■ **Work task**
Return the records exactly as they appear below, omitting the pictures.

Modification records
----
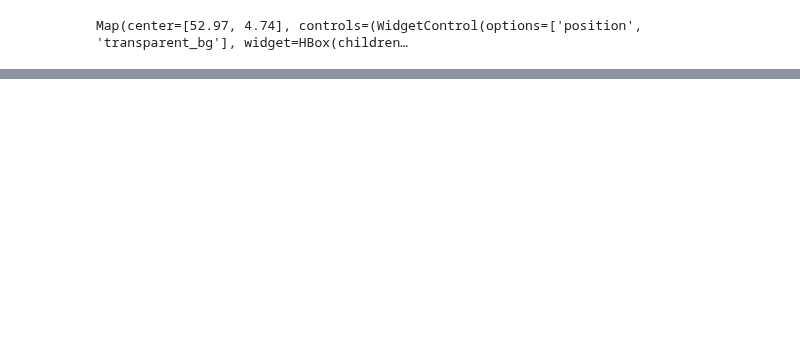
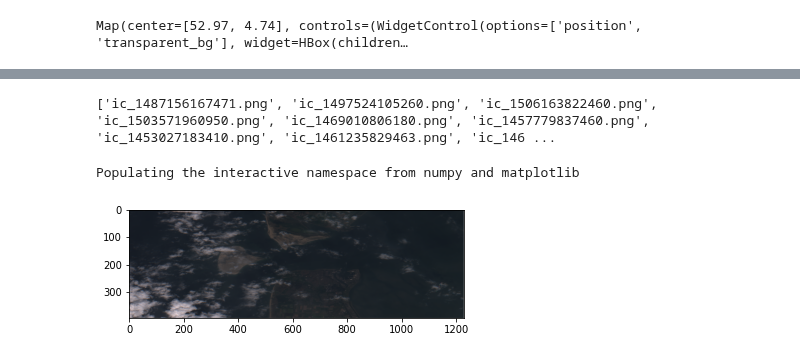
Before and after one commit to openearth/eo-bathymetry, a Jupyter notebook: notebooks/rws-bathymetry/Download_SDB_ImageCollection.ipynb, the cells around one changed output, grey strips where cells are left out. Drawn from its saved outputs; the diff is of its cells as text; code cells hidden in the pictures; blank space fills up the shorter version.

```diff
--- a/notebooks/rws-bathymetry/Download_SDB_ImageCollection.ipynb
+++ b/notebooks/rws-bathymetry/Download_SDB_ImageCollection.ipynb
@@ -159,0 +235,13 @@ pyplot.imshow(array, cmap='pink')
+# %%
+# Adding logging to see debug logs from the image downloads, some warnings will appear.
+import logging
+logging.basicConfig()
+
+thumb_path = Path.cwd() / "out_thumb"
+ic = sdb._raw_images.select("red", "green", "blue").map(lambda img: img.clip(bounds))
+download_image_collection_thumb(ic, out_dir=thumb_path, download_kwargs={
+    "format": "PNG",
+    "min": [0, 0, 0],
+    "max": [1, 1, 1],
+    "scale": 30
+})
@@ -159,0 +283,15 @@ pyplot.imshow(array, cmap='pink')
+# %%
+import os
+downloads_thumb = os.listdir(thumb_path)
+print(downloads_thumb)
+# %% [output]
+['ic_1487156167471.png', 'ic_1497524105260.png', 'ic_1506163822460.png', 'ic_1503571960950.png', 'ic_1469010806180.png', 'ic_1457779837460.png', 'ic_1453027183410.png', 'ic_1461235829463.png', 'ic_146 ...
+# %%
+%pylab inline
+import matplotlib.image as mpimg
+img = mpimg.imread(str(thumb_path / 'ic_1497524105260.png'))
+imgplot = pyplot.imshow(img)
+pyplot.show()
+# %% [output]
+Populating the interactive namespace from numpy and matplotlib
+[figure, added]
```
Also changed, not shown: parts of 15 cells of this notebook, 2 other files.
----
■ **Answer below**
Before and after one commit to openearth/eo-bathymetry, a Jupyter notebook: notebooks/rws-bathymetry/Download_SDB_ImageCollection.ipynb, the cells around one changed output, grey strips where cells are left out. Drawn from its saved outputs; the diff is of its cells as text; code cells hidden in the pictures; blank space fills up the shorter version.

```diff
--- a/notebooks/rws-bathymetry/Download_SDB_ImageCollection.ipynb
+++ b/notebooks/rws-bathymetry/Download_SDB_ImageCollection.ipynb
@@ -159,0 +235,13 @@ pyplot.imshow(array, cmap='pink')
+# %%
+# Adding logging to see debug logs from the image downloads, some warnings will appear.
+import logging
+logging.basicConfig()
+
+thumb_path = Path.cwd() / "out_thumb"
+ic = sdb._raw_images.select("red", "green", "blue").map(lambda img: img.clip(bounds))
+download_image_collection_thumb(ic, out_dir=thumb_path, download_kwargs={
+    "format": "PNG",
+    "min": [0, 0, 0],
+    "max": [1, 1, 1],
+    "scale": 30
+})
@@ -159,0 +283,15 @@ pyplot.imshow(array, cmap='pink')
+# %%
+import os
+downloads_thumb = os.listdir(thumb_path)
+print(downloads_thumb)
+# %% [output]
+['ic_1487156167471.png', 'ic_1497524105260.png', 'ic_1506163822460.png', 'ic_1503571960950.png', 'ic_1469010806180.png', 'ic_1457779837460.png', 'ic_1453027183410.png', 'ic_1461235829463.png', 'ic_146 ...
+# %%
+%pylab inline
+import matplotlib.image as mpimg
+img = mpimg.imread(str(thumb_path / 'ic_1497524105260.png'))
+imgplot = pyplot.imshow(img)
+pyplot.show()
+# %% [output]
+Populating the interactive namespace from numpy and matplotlib
+[figure, added]
```
Also changed, not shown: parts of 15 cells of this notebook, 2 other files.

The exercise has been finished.